Among the entries, find the lines with the string "icons" and report them.

*** Opening Record excerpts ***

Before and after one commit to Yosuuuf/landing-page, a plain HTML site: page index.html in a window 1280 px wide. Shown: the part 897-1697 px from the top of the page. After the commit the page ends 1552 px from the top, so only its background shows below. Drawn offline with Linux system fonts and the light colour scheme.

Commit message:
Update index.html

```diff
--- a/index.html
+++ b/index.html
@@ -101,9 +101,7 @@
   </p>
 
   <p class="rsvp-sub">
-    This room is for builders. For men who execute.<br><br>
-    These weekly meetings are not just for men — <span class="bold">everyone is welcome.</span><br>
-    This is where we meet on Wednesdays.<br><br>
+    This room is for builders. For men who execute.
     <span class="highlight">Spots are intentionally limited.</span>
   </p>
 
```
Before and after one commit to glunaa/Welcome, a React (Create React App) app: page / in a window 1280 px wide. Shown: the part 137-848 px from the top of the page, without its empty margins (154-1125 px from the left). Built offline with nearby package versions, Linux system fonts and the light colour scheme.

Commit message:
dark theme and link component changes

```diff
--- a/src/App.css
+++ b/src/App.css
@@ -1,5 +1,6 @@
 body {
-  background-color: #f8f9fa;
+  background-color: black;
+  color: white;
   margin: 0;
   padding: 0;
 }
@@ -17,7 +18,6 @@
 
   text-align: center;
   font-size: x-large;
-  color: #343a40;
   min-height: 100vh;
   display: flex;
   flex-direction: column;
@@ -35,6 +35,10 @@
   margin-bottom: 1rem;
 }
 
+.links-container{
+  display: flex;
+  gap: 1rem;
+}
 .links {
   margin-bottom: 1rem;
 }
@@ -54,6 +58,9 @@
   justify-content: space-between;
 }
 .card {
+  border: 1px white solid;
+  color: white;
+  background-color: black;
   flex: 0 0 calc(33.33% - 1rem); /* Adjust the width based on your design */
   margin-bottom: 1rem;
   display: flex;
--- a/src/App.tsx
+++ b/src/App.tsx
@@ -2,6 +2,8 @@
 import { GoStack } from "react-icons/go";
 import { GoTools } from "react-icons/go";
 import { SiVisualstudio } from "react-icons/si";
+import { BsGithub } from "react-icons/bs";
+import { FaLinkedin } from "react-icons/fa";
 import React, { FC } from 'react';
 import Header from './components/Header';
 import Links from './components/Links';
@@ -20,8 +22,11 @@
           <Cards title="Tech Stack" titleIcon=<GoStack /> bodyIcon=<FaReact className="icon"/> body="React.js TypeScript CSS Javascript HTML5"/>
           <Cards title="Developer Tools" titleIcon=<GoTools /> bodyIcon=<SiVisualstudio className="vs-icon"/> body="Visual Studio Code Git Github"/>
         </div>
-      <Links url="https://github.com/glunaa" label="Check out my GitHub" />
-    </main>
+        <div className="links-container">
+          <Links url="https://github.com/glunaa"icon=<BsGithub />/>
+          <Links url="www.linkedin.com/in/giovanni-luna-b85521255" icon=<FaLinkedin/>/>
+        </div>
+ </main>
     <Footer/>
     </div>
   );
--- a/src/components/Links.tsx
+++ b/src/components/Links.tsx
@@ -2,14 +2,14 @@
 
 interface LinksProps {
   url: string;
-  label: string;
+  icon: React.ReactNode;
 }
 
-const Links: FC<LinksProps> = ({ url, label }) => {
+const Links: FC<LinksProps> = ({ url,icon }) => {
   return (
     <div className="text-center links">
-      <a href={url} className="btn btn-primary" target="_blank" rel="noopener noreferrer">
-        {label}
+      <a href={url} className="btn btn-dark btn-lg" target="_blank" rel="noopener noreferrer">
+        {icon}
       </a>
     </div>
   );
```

*** Closing Record excerpts ***

> [Written response]
 import { GoStack } from "react-icons/go";
 import { GoTools } from "react-icons/go";
 import { SiVisualstudio } from "react-icons/si";
+import { BsGithub } from "react-icons/bs";
+import { FaLinkedin } from "react-icons/fa";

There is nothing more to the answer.